In other cases, you might combine the collinear predictors into a single predictor by replacing them with their sum or average. For example, if you have a set of items in a questionnaire that all are asking about the same underlying construct, each on a scale from, say, 1 to 5 (e.g., Likert-scale items), you may be able to average them together to produce a single summary variable. If taking this approach, be sure all the items are on the same scale and if they are not then standardize them before summing or averaging.
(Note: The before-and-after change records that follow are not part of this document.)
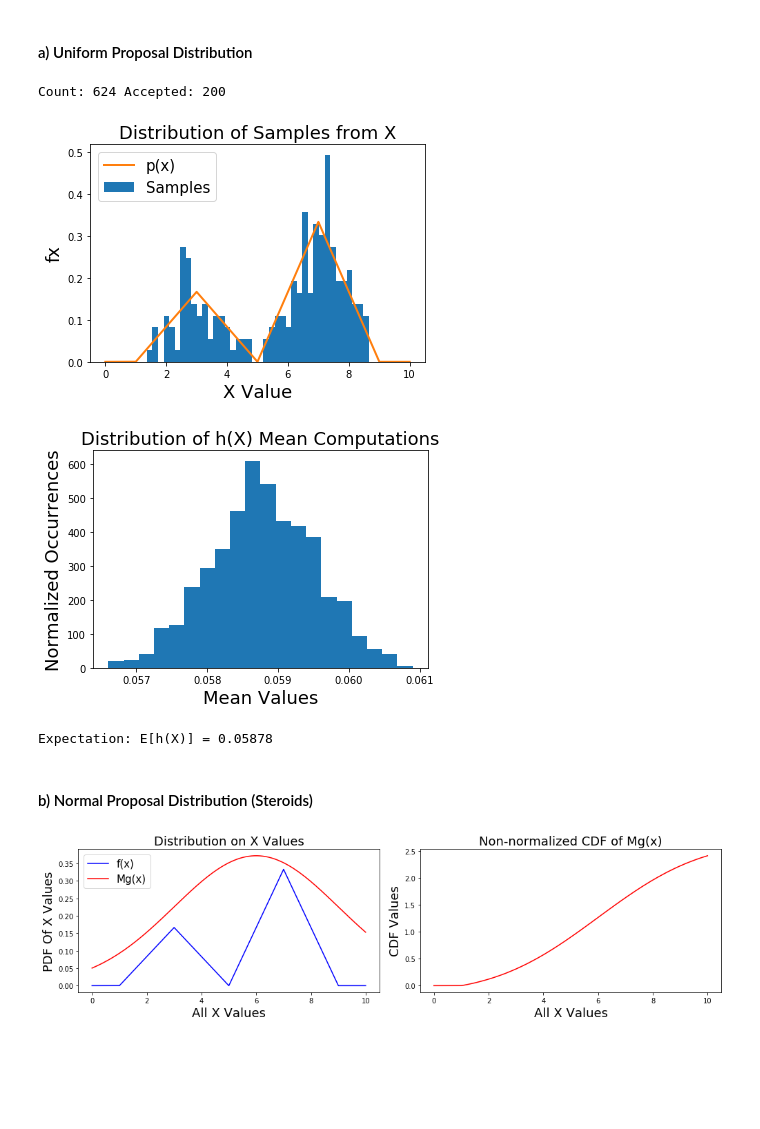
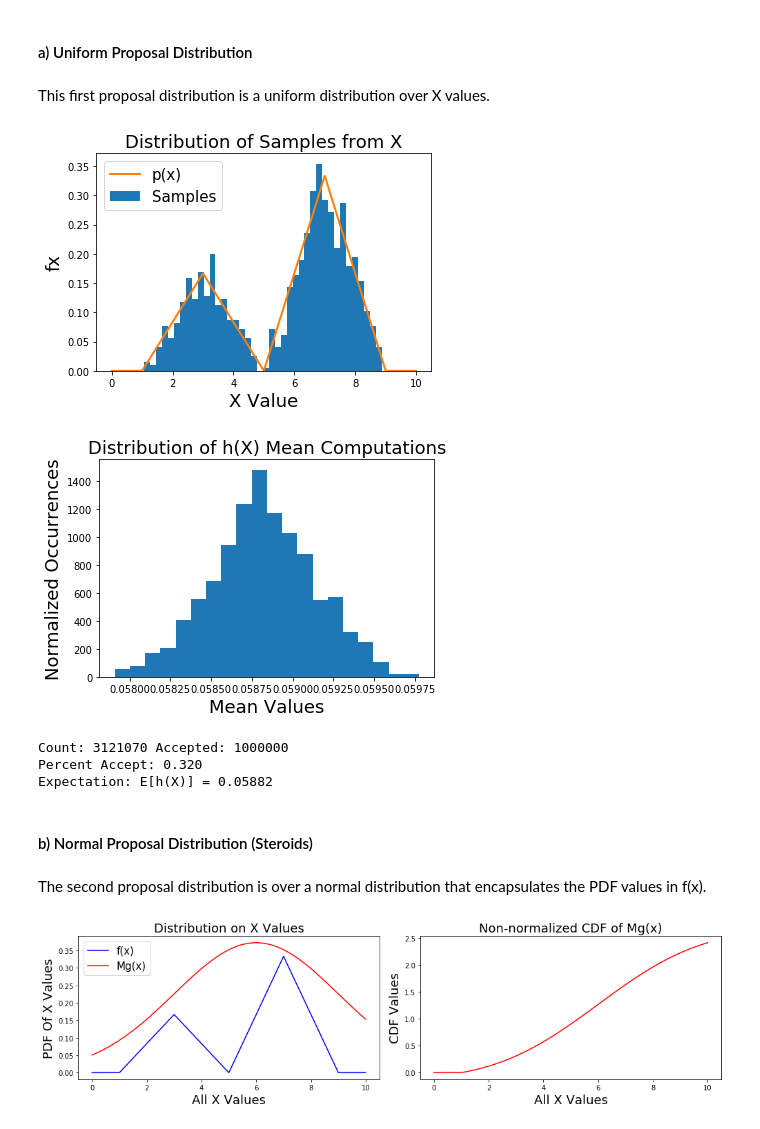
Before and after one commit to rshally/AM207, a Jupyter notebook: Spencer/Pset 2/Hallyburton_Pset_2.ipynb, the cells around one changed output. Cells and saved outputs as stored; diff of their text form; code cells hidden in the pictures; blank space fills up the shorter version.

```diff
--- a/Spencer/Pset 2/Hallyburton_Pset_2.ipynb
+++ b/Spencer/Pset 2/Hallyburton_Pset_2.ipynb
@@ -21,7 +21,7 @@ plt.rc('axes', labelsize=font_val)    # fontsize of the x and y labels
 plt.rc('legend', fontsize=(font_val-3))    # legend fontsize
 plt.rc('font', family='Sans Serif')
 # %%
-Nsamp = 200
+Nsamp = 1000
 Ntrials = 1000
 # %% [markdown]
 ## Problem 1: Monte Carlo Integration
@@ -128,5 +136,7 @@ Expectation: E[h(X)] = 0.05884
 # %% [markdown]
 #### a) Uniform Proposal Distribution
+# %% [markdown]
+This first proposal distribution is a uniform distribution over X values.
 # %%
 ##################################################################
 # Define a function for rejection sampling
@@ -157,39 +167,47 @@ def Perform_Rejection_Uniform(Nsamp, x, x_out):
 # %%
 # Evaluate the rejection sampling
 samples2, count2, accepted2 = Perform_Rejection_Uniform(Nsamp, x, x_out)
-print("Count:",count2, "Accepted:", accepted2)
 
 # Plot the histogram:
 plt.hist(samples2, bins=40, normed=True, label=u'Samples')
 plt.plot(x, x_out, linewidth=2, label=u'p(x)')
 plt.title('Distribution of Samples from X')
 plt.xlabel('X Value')
 plt.ylabel('fx')
 plt.legend()
 plt.show()
 
 
 # Evaluation the Rejection Sampling many times
 h_out_2 = np.zeros(Ntrials)
+count2_all = 0
+accept2_all = 0
 for m in range(Ntrials):
-    samples2_all, _, _ = Perform_Rejection_Uniform(Nsamp, x, x_out)
+    samples2_all, count, accept = Perform_Rejection_Uniform(Nsamp, x, x_out)
+    count2_all += count
+    accept2_all += accept
     h_out_2[m] = np.mean(h(samples2_all))
 
 # Plot the histogram of mean values:
 plt.hist(h_out_2, bins=20, normed=True)
 plt.title('Distribution of h(X) Mean Computations')
 plt.ylabel('Normalized Occurrences')
 plt.xlabel('Mean Values')
 plt.show()
 
+print("Count:",count2_all, "Accepted:", accept2_all)
+print('Percent Accept: %.3f' % (accept2_all/count2_all))
 print('Expectation: E[h(X)] = %.5f' % np.mean(h_out_2))
 # %% [output]
-Count: 624 Accepted: 200
-[figure, old version]
+[figure, new version]
-[figure, old version]
+[figure, new version]
-Expectation: E[h(X)] = 0.05878
+Count: 3121070 Accepted: 1000000
+Percent Accept: 0.320
+Expectation: E[h(X)] = 0.05882
 # %% [markdown]
 #### b) Normal Proposal Distribution (Steroids)
+# %% [markdown]
+The second proposal distribution is over a normal distribution that encapsulates the PDF values in f(x).
 # %%
 # Create a proposal pdf: Normal Distribution
 def gaussian(x, mu, sig):
```
Also changed, not shown: parts of 19 cells of this notebook.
Also, make sure the ordering of responses has the same meaning – sometimes one item is asking about agreement with the underlying construct and another is asking about disagreement, resulting in a low score on one item having the same meaning as a high score on another. If you have items with different response orderings, change some of them until all are in the same direction. For example, you could reverse the ordering of items asking about disagreement (e.g., replace a 1 to 5 scale with scores of 5 to 1) so they match items asking about agreement. While summing or averaging variables may work to reduce collinearity, it is important to also assess whether such a sum is valid using methods such as Cronbach’s alpha and factor analysis (beyond the scope of this text but see, for example, ?psy::cronbach (Falissard 2022) and ?factanal).

In general, take time to think about how your candidate predictors are related to each other and to the outcome. Are some completely or partially redundant (measuring the same underlying concept)? That will show up in the check for collinearity. Remove or combine predictors in a way that aligns with your analysis goals.


———. 2012. “When Can You Safely Ignore Multicollinearity?” https://statisticalhorizons.com/multicollinearity; Statistical Horizons.
Falissard, Bruno. 2022. Psy: Various Procedures Used in Psychometrics. https://CRAN.R-project.org/package=psy.
Fox, John, and Georges Monette. 1992. “Generalized Collinearity Diagnostics.” Journal of the American Statistical Association 87 (417): 178–83. https://doi.org/10.1080/01621459.1992.10475190.
Fox, John, and Sanford Weisberg. 2019. An R Companion to Applied Regression. 3rd ed. Los Angeles: Sage Publications, Inc.
Fox, John, Sanford Weisberg, and Brad Price. 2022. Car: Companion to Applied Regression. https://CRAN.R-project.org/package=car.
Friedman, Jerome H., Trevor Hastie, and Rob Tibshirani. 2010. “Regularization Paths for Generalized Linear Models via Coordinate Descent.” Journal of Statistical Software 33: 1–22. https://doi.org/10.18637/jss.v033.i01.